Appointments of Executors and powers of Attorney for Property and Personal care:

If you’re planning to give this to one or all of your children – know your own family situation thoroughly and ask yourselves if your children can work together. Dissension can be created amongst them if you’ve chosen wrongly. The most important factor is trust – whomever you appoint must have your complete trust. There must also be agreement from and full discussion with the person(s) you choose.

The Use of Trusts:

“Intervivos” (Living) and “Testamentary” (after death) trusts are planning instruments which can be used before and after your death. The setting up of a ‘trust’ is when you ‘conditionally’ gift to someone. When you set up a trust in a Will, you are not giving the gift outright to your beneficiary upon your death. The gift will be managed and invested by your executor until the event occurs which allows the beneficiary to take the gift in accordance with your Will.

Trusts are a very useful planning tool when we believe that the beneficiary will not have the maturity to deal prudently with large sums of money. Trusts are also useful to protect your beneficiaries against capital encroachment in the event of divorce. Trusts are also useful in a second marriage situation.

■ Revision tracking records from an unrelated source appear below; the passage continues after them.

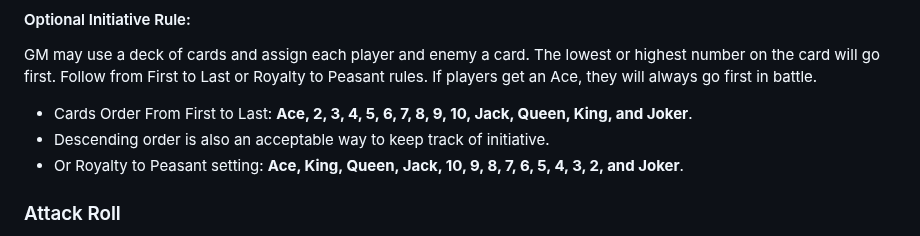
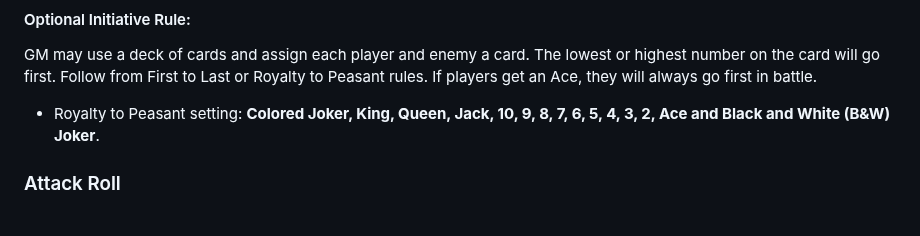
Before and after one commit to BareBones-RPG/BareBones-RPG.github.io, a Markdown page: README.md, the part around the change. Drawn GitHub-style.

```diff
--- a/README.md
+++ b/README.md
@@ -79,9 +79,7 @@ Individual initiative can be utilized. Both the enemy and the player will roll a
 
 GM may use a deck of cards and assign each player and enemy a card. The lowest or highest number on the card will go first. Follow from First to Last or Royalty to Peasant rules. If players get an Ace, they will always go first in battle.
 
-- Cards Order From First to Last: **Ace, 2, 3, 4, 5, 6, 7, 8, 9, 10, Jack, Queen, King, and Joker**.
-- Descending order is also an acceptable way to keep track of initiative.
-- Or Royalty to Peasant setting: **Ace, King, Queen, Jack, 10, 9, 8, 7, 6, 5, 4, 3, 2, and Joker**.
+- Royalty to Peasant setting: **Colored Joker, King, Queen, Jack, 10, 9, 8, 7, 6, 5, 4, 3, 2, Ace and Black and White (B&W) Joker**.
 
 ### Attack Roll
 
```
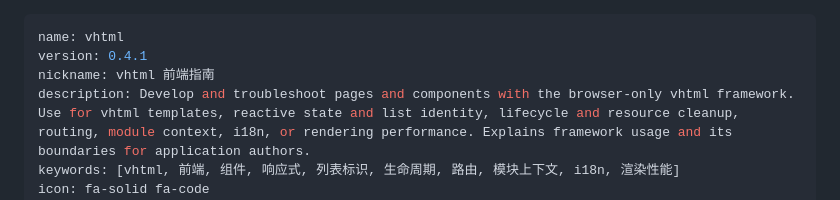
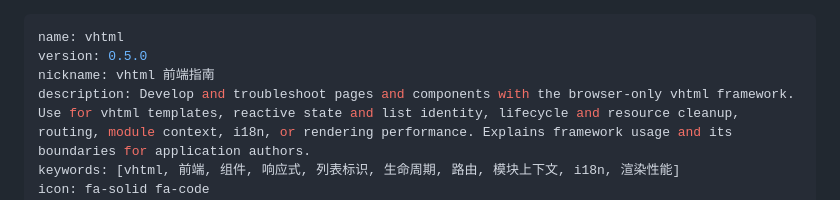
Before and after one commit to veypi/aic-skills, a Markdown page: vhtml/SKILL.md, the part around one of its changes. Rendered like a GitHub page.

```diff
--- a/vhtml/SKILL.md
+++ b/vhtml/SKILL.md
@@ -1,6 +1,6 @@
 ---
 name: vhtml
-version: 0.4.1
+version: 0.5.0
 nickname: vhtml 前端指南
 description: Develop and troubleshoot pages and components with the browser-only vhtml framework. Use for vhtml templates, reactive state and list identity, lifecycle and resource cleanup, routing, module context, i18n, or rendering performance. Explains framework usage and its boundaries for application authors.
 keywords: [vhtml, 前端, 组件, 响应式, 列表标识, 生命周期, 路由, 模块上下文, i18n, 渲染性能]
```
Also changed, not shown: other parts of vhtml/SKILL.md (+2 -1 lines).
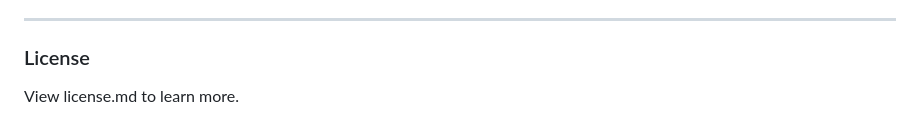
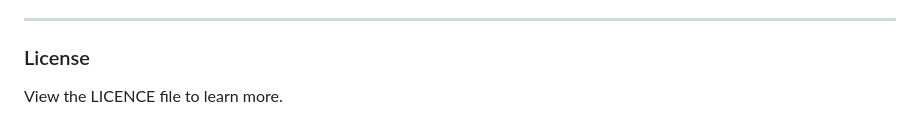
Before and after one commit to ajoyag/iamajoyag-webpage, a Markdown page: README.md, the part around the change. GitHub-like rendering.

```diff
--- a/README.md
+++ b/README.md
@@ -135,4 +135,4 @@ The JavaScript code orchestrates all the dynamic and interactive behaviors of th
 
 ### License
 
-View license.md to learn more.
+View the LICENCE file to learn more.
```
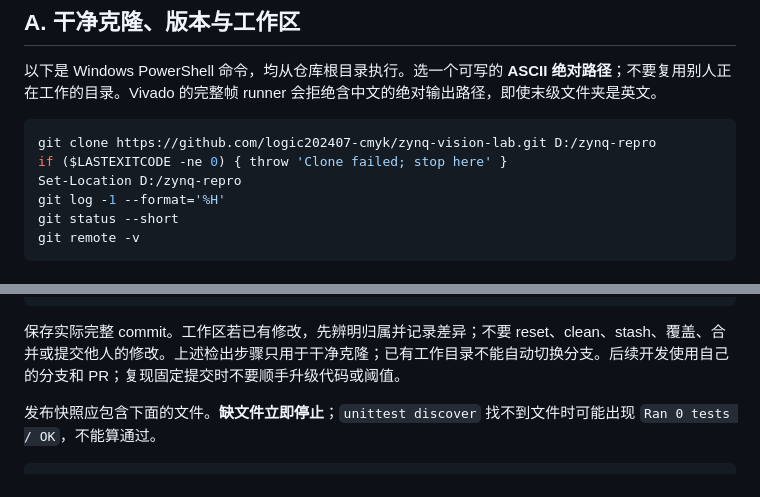
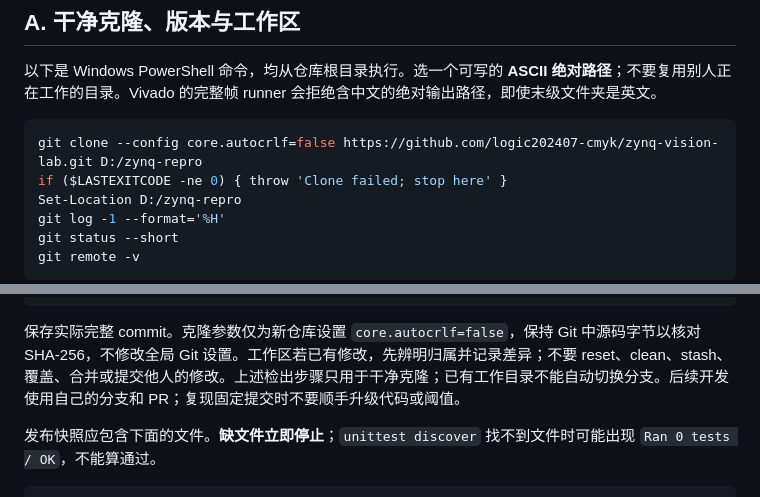
Before and after one commit to logic202407-cmyk/zynq-vision-lab, a Markdown page: docs/codex_test_runbook.md, 2 parts joined by grey strips. Rendered like a GitHub page.

Commit message:
Preserve source hash bytes in clean clones and record verified CI evidence

````diff
--- a/docs/codex_test_runbook.md
+++ b/docs/codex_test_runbook.md
@@ -9,7 +9,7 @@
 以下是 Windows PowerShell 命令，均从仓库根目录执行。选一个可写的 **ASCII 绝对路径**；不要复用别人正在工作的目录。Vivado 的完整帧 runner 会拒绝含中文的绝对输出路径，即使末级文件夹是英文。
 
 ```powershell
-git clone https://github.com/logic202407-cmyk/zynq-vision-lab.git D:/zynq-repro
+git clone --config core.autocrlf=false https://github.com/logic202407-cmyk/zynq-vision-lab.git D:/zynq-repro
 if ($LASTEXITCODE -ne 0) { throw 'Clone failed; stop here' }
 Set-Location D:/zynq-repro
 git log -1 --format='%H'
@@ -29,7 +29,7 @@ if ($LASTEXITCODE -ne 0) { throw 'Cannot check out the requested commit' }
 git rev-parse HEAD
 ```
 
-保存实际完整 commit。工作区若已有修改，先辨明归属并记录差异；不要 reset、clean、stash、覆盖、合并或提交他人的修改。上述检出步骤只用于干净克隆；已有工作目录不能自动切换分支。后续开发使用自己的分支和 PR；复现固定提交时不要顺手升级代码或阈值。
+保存实际完整 commit。克隆参数仅为新仓库设置 `core.autocrlf=false`，保持 Git 中源码字节以核对 SHA-256，不修改全局 Git 设置。工作区若已有修改，先辨明归属并记录差异；不要 reset、clean、stash、覆盖、合并或提交他人的修改。上述检出步骤只用于干净克隆；已有工作目录不能自动切换分支。后续开发使用自己的分支和 PR；复现固定提交时不要顺手升级代码或阈值。
 
 发布快照应包含下面的文件。**缺文件立即停止**；`unittest discover` 找不到文件时可能出现 `Ran 0 tests / OK`，不能算通过。
 
````
Also changed, not shown: report/experiments/2026-10-03-r0-acceptance-publication.md (+2 -0 lines).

Representation Letters:

In Provinces other than British Columbia, these are known as “Enduring Power of Attorney”. This important estate planning document allows you to appoint someone you trust to act on your behalf with respect to your financial affairs in the event you become incapable.

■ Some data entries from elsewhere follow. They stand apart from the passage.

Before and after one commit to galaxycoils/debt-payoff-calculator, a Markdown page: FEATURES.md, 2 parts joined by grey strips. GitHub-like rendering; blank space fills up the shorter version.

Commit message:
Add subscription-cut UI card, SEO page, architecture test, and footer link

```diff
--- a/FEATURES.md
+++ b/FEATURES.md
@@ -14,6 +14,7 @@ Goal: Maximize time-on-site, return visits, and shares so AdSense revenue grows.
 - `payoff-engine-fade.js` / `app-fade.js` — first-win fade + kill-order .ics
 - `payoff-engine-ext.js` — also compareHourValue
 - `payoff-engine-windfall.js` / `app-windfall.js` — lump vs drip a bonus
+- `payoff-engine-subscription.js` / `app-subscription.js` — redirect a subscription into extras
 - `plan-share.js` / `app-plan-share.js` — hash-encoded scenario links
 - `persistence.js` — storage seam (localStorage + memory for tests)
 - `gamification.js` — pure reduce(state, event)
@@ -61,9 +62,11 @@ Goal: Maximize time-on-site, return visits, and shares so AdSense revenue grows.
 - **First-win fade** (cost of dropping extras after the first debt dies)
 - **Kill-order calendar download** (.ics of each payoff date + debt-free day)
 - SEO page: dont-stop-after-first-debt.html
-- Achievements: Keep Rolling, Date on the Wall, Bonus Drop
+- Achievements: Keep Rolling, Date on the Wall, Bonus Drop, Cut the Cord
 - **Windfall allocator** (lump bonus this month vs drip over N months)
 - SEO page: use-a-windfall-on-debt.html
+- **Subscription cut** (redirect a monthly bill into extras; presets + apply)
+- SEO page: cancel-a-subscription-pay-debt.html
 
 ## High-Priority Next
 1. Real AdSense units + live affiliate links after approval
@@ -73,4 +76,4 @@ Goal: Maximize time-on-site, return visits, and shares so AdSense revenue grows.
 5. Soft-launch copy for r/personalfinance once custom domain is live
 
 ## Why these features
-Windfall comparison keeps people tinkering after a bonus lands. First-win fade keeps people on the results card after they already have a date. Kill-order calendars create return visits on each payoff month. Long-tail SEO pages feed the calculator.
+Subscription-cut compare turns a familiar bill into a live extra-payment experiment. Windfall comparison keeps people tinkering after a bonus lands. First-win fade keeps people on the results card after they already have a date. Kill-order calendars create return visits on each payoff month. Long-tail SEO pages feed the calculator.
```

The Care-Giving Child:

In a situation where the aging parent(s) has a number of children, the caregiving obligations will fall disproportionately amongst the children. Recognition should be given to the “caregiver” otherwise they will feel exploited, unappreciated and embittered. Consider conferring ‘gifts’ outside the Will. Name that child as the beneficiary on a policy of life insurance – gifting during your lifetime. Consider leaving a “letter of explanation” to the non-care-giving children.

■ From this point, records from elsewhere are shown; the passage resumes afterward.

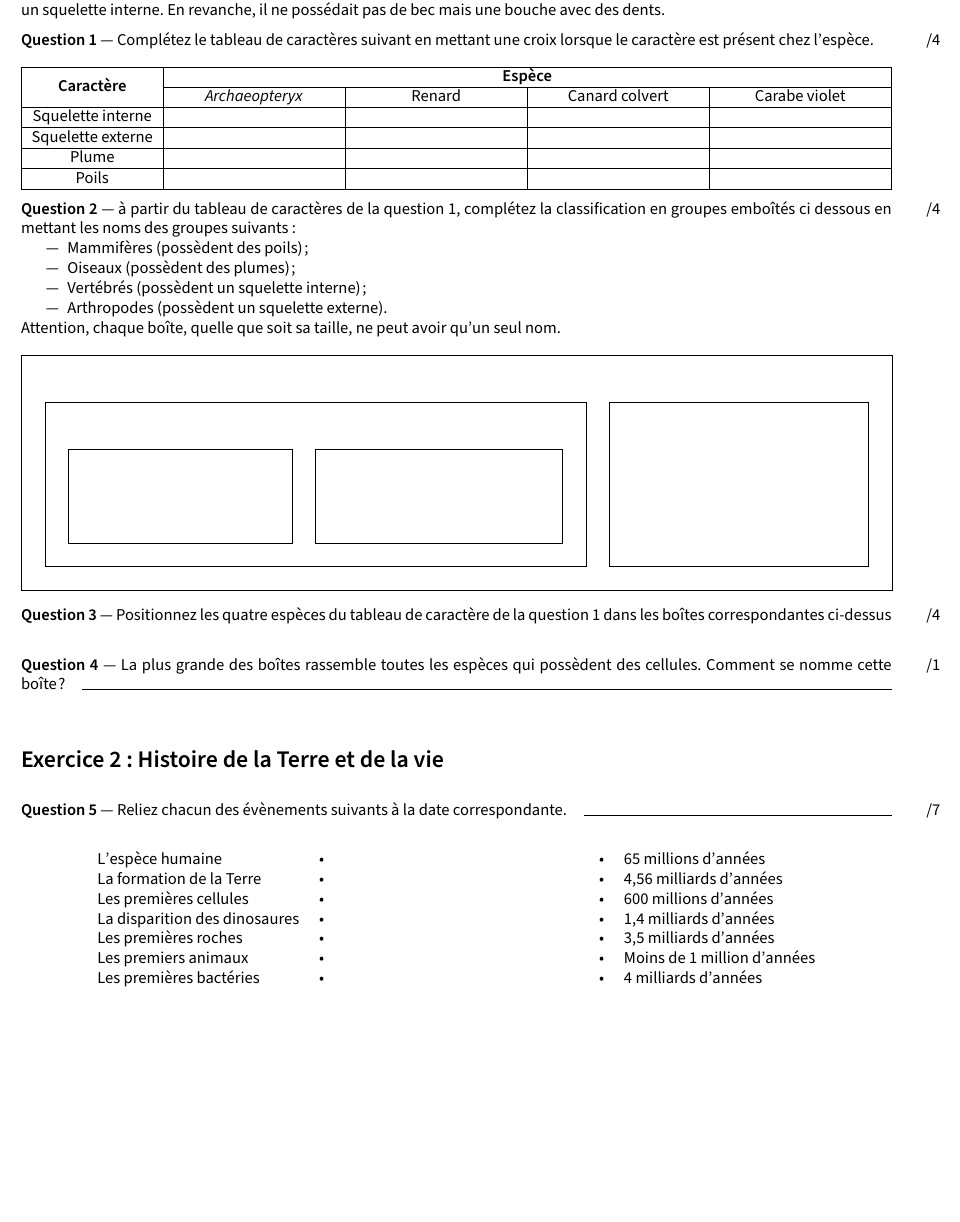
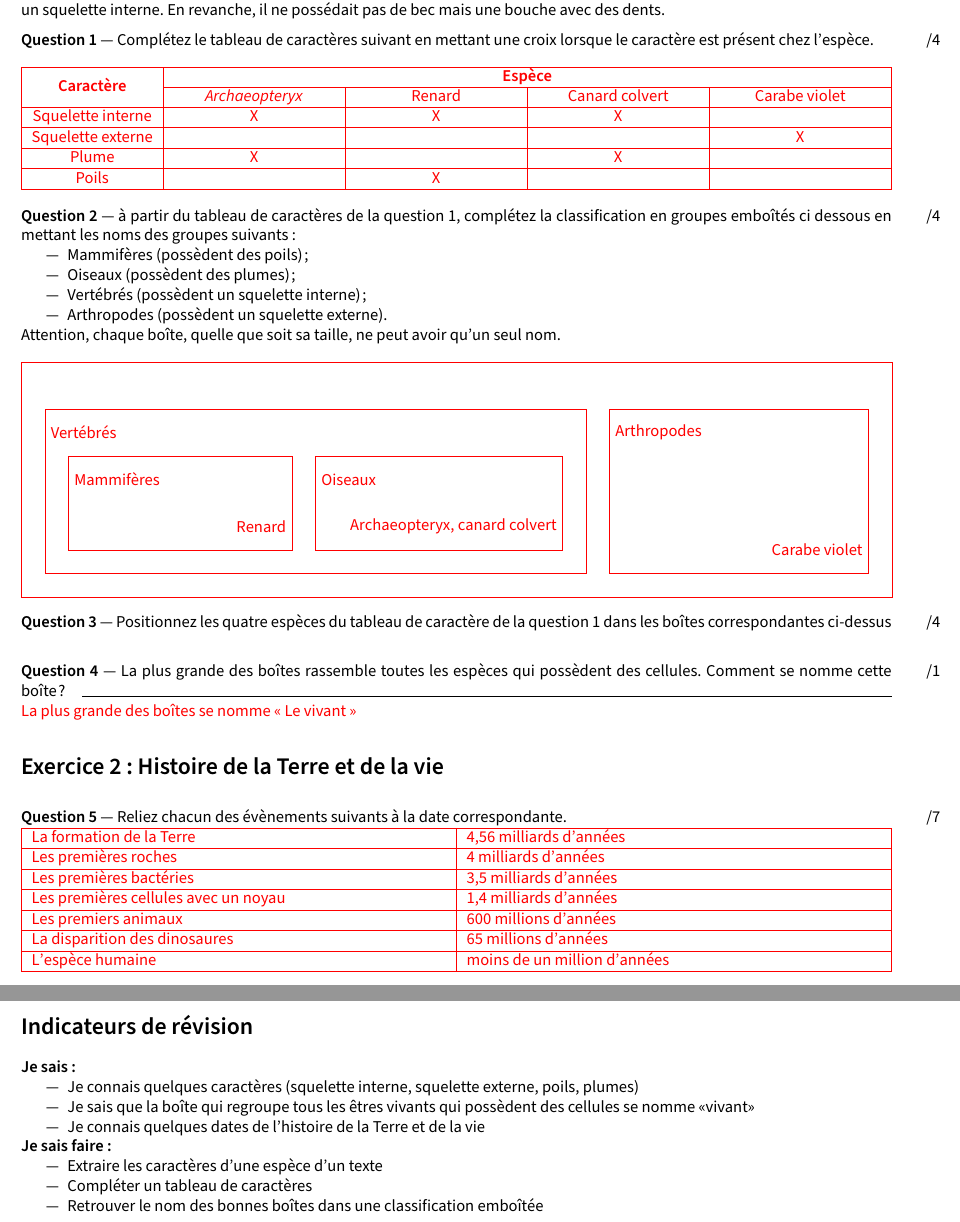
Before and after one commit to VincentGaribal/CoursSVT, a LaTeX document (Cours/Cycle3/Theme2/Evaluation/Evaluation.tex): part of the page before the commit and two parts of pages 1 and 2 of 2 after it, the two joined at a grey line, cut so that both start at the same text, the shorter picture padded with empty space. Compiled offline with LuaLaTeX.

Commit message:
Correction complète

```diff
--- a/Cours/Cycle3/Theme2/Evaluation/Evaluation.tex
+++ b/Cours/Cycle3/Theme2/Evaluation/Evaluation.tex
@@ -8,74 +8,106 @@
 \nom{}
 
 \exercice{Archaeopteryx}
+\jesaisfaire{Extraire les caractères d'une espèce d'un texte}
+\jesaisfaire{Compléter un tableau de caractères}
+\jesais{Je connais quelques caractères (squelette interne, squelette externe, poils, plumes)}
 
-\emph{Archaeopteryx}, qui signifie «~aile antique~», est un genre de dinosaure à plumes disparu. Comme \emph{Sinocalliopteryx}, on considère \emph{Archeopteryx} comme un des ancêtres des oiseaux actuels. Comme eux, il possédait des plumes qu'il utilisait pour le vol et il avait un squelette interne. En revanche, il ne possédait pas de bec mais une bouche avec des dents.
+\emph{Archaeopteryx}, qui signifie «~aile antique~», est un genre de
+dinosaure à plumes disparu. Comme \emph{Sinocalliopteryx}, on
+considère \emph{Archeopteryx} comme un des ancêtres des oiseaux
+actuels. Comme eux, il possédait des plumes qu'il utilisait pour le
+vol et il avait un squelette interne. En revanche, il ne possédait pas
+de bec mais une bouche avec des dents.
 
-\question[]{Complétez le tableau de caractères suivant en mettant une croix lorsque le caractère est présent chez l'espèce.}{4}{%
+\question[]{Complétez le tableau de caractères suivant en mettant une
+  croix lorsque le caractère est présent chez l'espèce.}{4}{%
   \newline
-\begin{tabularx}{\linewidth}{|c|*{Y|}}
-  \hline
-  \multirow{2}{*}{\textbf{Caractère}} & \multicolumn{4}{c|}{\textbf{Espèce}}\\ \cline{2-5}
-& \emph{Archaeopteryx} & Renard & Canard colvert & Carabe violet \\ \hline
-Squelette interne & & & & \\ \hline
-Squelette externe & & & & \\ \hline
-Plume & & & & \\ \hline
-Poils & & & & \\ \hline
+  \begin{tabularx}{\linewidth}{|c|*4{Y|}}
+    \hline \multirow{2}{*}{\textbf{Caractère}} &
+    \multicolumn{4}{c|}{\textbf{Espèce}}\\ \cline{2-5} &
+    \emph{Archaeopteryx} & Renard & Canard colvert & Carabe violet \\
+    \hline Squelette interne & X & X & X & \\ \hline Squelette externe & & &
+    & X \\ \hline Plume & X & & X & \\ \hline Poils & & X & & \\ \hline
   \end{tabularx}
 }{%
   \newline
   \begin{tabularx}{\linewidth}{|c|*4{Y|}}
-  \hline
-  \multirow{2}{*}{\textbf{Caractère}} & \multicolumn{4}{c|}{\textbf{Espèce}}\\ \cline{2-5}
-& \emph{Archaeopteryx} & Renard & Canard colvert & Carabe violet \\ \hline
-Squelette interne & & & & \\ \hline
-Squelette externe & & & & \\ \hline
-Plume & & & & \\ \hline
-Poils & & & & \\ \hline
-\end{tabularx}}
+    \hline \multirow{2}{*}{\textbf{Caractère}} &
+    \multicolumn{4}{c|}{\textbf{Espèce}}\\ \cline{2-5} &
+    \emph{Archaeopteryx} & Renard & Canard colvert & Carabe violet \\
+    \hline Squelette interne & & & & \\ \hline Squelette externe & & &
+    & X \\ \hline Plume & & & X & \\ \hline Poils & & X & & \\ \hline
+  \end{tabularx}
+}
 
-\question[]{à partir du tableau de caractères de la question 1, complétez la classification en groupes emboîtés ci dessous en mettant les noms des groupes suivants :
+\question[]{à partir du tableau de caractères de la question 1,
+  complétez la classification en groupes emboîtés ci dessous en
+  mettant les noms des groupes suivants :
   \begin{itemize}
   \item Mammifères (possèdent des poils);
   \item Oiseaux (possèdent des plumes);
   \item Vertébrés (possèdent un squelette interne);
   \item Arthropodes (possèdent un squelette externe).
   \end{itemize}
-  Attention, chaque boîte, quelle que soit sa taille, ne peut avoir qu'un seul nom.}{4}{%
+  Attention, chaque boîte, quelle que soit sa taille, ne peut avoir
+  qu'un seul nom.}{4}{%
   \newline
   \begin{tikzpicture}
-  \draw (0,0) rectangle (18.5,5);
-  \draw (0.5,0.5) rectangle (12,4);
-  \draw (12.5,0.5) rectangle (18,4);
-  \draw (1,1) rectangle (5.75,3);
-  \draw (6.25,1) rectangle (11.5,3);
+    \draw (0,0) rectangle (18.5,5); %vivant
+    \draw (0.5,0.5) rectangle (12,4); %vertébrés
+    \draw (12.5,0.5) rectangle (18,4); %arthropodes
+    \draw (1,1) rectangle (5.75,3); %mammifères
+    \draw (6.25,1) rectangle (11.5,3); %oiseaux
+    \node[anchor=west] at (1,2.5) {Mammifères};
+    \node[anchor=west] at (6.25,2.5) {Oiseaux};
+    \node[anchor=west] at (0.5,3.5) {Vertébrés};
+    \node[anchor=west] at (12.5,3.5) {Arthropodes};
+    \node[anchor=east] at (5.75,1.5) {Renard};
+    \node[anchor=east] at (11.5,1.5) {Archaeopteryx, canard colvert};
+    \node[anchor=east] at (18,1) {Carabe violet};
   \end{tikzpicture}}{%
   \newline
   \begin{tikzpicture}
-  \draw (0,0) rectangle (18.5,5);
-  \draw (0.5,0.5) rectangle (12,4);
-  \draw (12.5,0.5) rectangle (18,4);
-  \draw (1,1) rectangle (5.75,3);
+    \draw (0,0) rectangle (18.5,5); \draw (0.5,0.5) rectangle (12,4);
+    \draw (12.5,0.5) rectangle (18,4); \draw (1,1) rectangle (5.75,3);
     \draw (6.25,1) rectangle (11.5,3);
   \end{tikzpicture}}
 
-\question[]{Positionnez les quatre espèces du tableau de caractère de la question 1 dans les boîtes correspondantes ci-dessus}{4}{}{}
+\question[]{Positionnez les quatre espèces du tableau de caractère de
+  la question 1 dans les boîtes correspondantes ci-dessus}{4}{}{}
+\jesaisfaire{Retrouver le nom des bonnes boîtes dans une classification emboîtée}
 
-\question{La plus grande des boîtes rassemble toutes les espèces qui possèdent des cellules. Comment se nomme cette boîte ?}{1}{}{
-}
+\question{La plus grande des boîtes rassemble toutes les espèces qui
+  possèdent des cellules. Comment se nomme cette boîte ?}{1}{La plus grande des boîtes se nomme «~Le vivant~»}{}
 
-\exercice{Histoire de la Terre et de la vie}
-\question{Reliez chacun des évènements suivants à la date correspondante.}{7}{}{%
+\jesais{Je sais que la boîte qui regroupe tous les êtres vivants qui possèdent des cellules se nomme «vivant»}
+\jesais{Je connais quelques dates de l'histoire de la Terre et de la vie}
+
+\exercice{Histoire de la Terre et de la vie} \question[]{Reliez chacun
+  des évènements suivants à la date correspondante.}{7}{%
+  \begin{tabularx}{\linewidth}{|X|X|}
+    \hline
+    La formation de la Terre & 4,56 milliards d'années\\ \hline
+    Les premières roches & 4 milliards d'années\\ \hline
+    Les premières bactéries & 3,5 milliards d'années\\ \hline
+    Les premières cellules avec un noyau & 1,4 milliards d'années\\ \hline
+    Les premiers animaux & 600 millions d'années\\ \hline
+    La disparition des dinosaures & 65 millions d'années\\ \hline
+    L'espèce humaine & moins de un million d'années\\ \hline
+  \end{tabularx}
+}{%
   \begin{center}
     \begin{tabular}{lcp{5cm}cl}
-      L'espèce humaine & $\textbullet$ & & $\textbullet$ & 65 millions d'années\\
-      La formation de la Terre & $\textbullet$ & & $\textbullet$ & 4,56 milliards d'années\\
-      Les premières cellules & $\textbullet$ & & $\textbullet$ & 600 millions d'années\\
-      La disparition des dinosaures & $\textbullet$ & & $\textbullet$ & 1,4 milliards d'années\\
-      Les premières roches & $\textbullet$ & & $\textbullet$ & 3,5 milliards d'années\\
-      Les premiers animaux & $\textbullet$ & & $\textbullet$ & Moins de 1 million d'années\\
-      Les premières bactéries & $\textbullet$ & & $\textbullet$ & 4 milliards d'années\\
+      L'espèce humaine & \textbullet & & \textbullet & 65 millions d'années\\
+      La formation de la Terre & \textbullet & & \textbullet & 4,56 milliards d'années\\
+      Les premières cellules avec un noyau& \textbullet & & \textbullet & 600 millions d'années\\
+      La disparition des dinosaures & \textbullet & & \textbullet & 1,4 milliards d'années\\
+      Les premières roches & \textbullet & & \textbullet & 3,5 milliards d'années\\
+      Les premiers animaux & \textbullet & & \textbullet & Moins de 1 million d'années\\
+      Les premières bactéries & \textbullet & & \textbullet & 4 milliards d'années\\
     \end{tabular}
   \end{center}
 }
+
+\indic
 \end{document}
```
Also changed, not shown: Cours/Cycle3/Theme2/Evaluation/Evaluation.tex (2 more changed lines). Lines whose indentation alone changed are shown as unchanged.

Recommendations:

The best recommendation we can give as professional financial planners is when you’re engaged in planning your estate and preparing your Will you should:

  • Consult and retain a professional Financial Planner to assist you in the implementation of your estate and Will
  • retain a lawyer specializing in estate planning & Wills for the purpose of preparing a Will
  • retain an accountant specializing in estate taxes as there will be taxation, creditor and marital considerations involved in these strategies
  • implement your plans and execute your Will

Many clients have said to us that because their wishes are so “simple and straight forward” they would save a substantial amount of money by getting a “COSTCO Will Kit” and doing it themselves. These “homemade Wills” contain general and often nebulous language subject to many interpretations.

“Homemade wills” often fail to use precise language and fail to recognize those contingencies which might arise if events unfold in a pattern different from how the layperson assumed in the course of drafting their Will. If a homemade Will is capable of being interpreted two different ways, you will in all likelihood have two different family members asserting two different claims, thereby generating costs and bitterness which will vastly exceed what you saved by neglecting to spend money on a lawyer. In addition, if there is no professional lawyer involved, there is a real danger that the Will may be improperly witnessed and improperly signed, making it null and void.

On top of the monetary costs, come the heartbreaking costs of tearing a family apart.

It is a certainty that the post mortem legal costs (court and lawyers) will vastly exceed the savings that the deceased realized by doing their own Will without the advice of a professional lawyer who specializes in this area. Remember, the monetary costs are minor in comparison to the hostility and acrimony created that may forever cause family dysfunction.

It is absolutely impossible for you to express your wishes after you become incapable, or after you’ve passed away. Don’t let small vices such as oversight and procrastination, or the trivialization of potentially major issues devastate your legacy.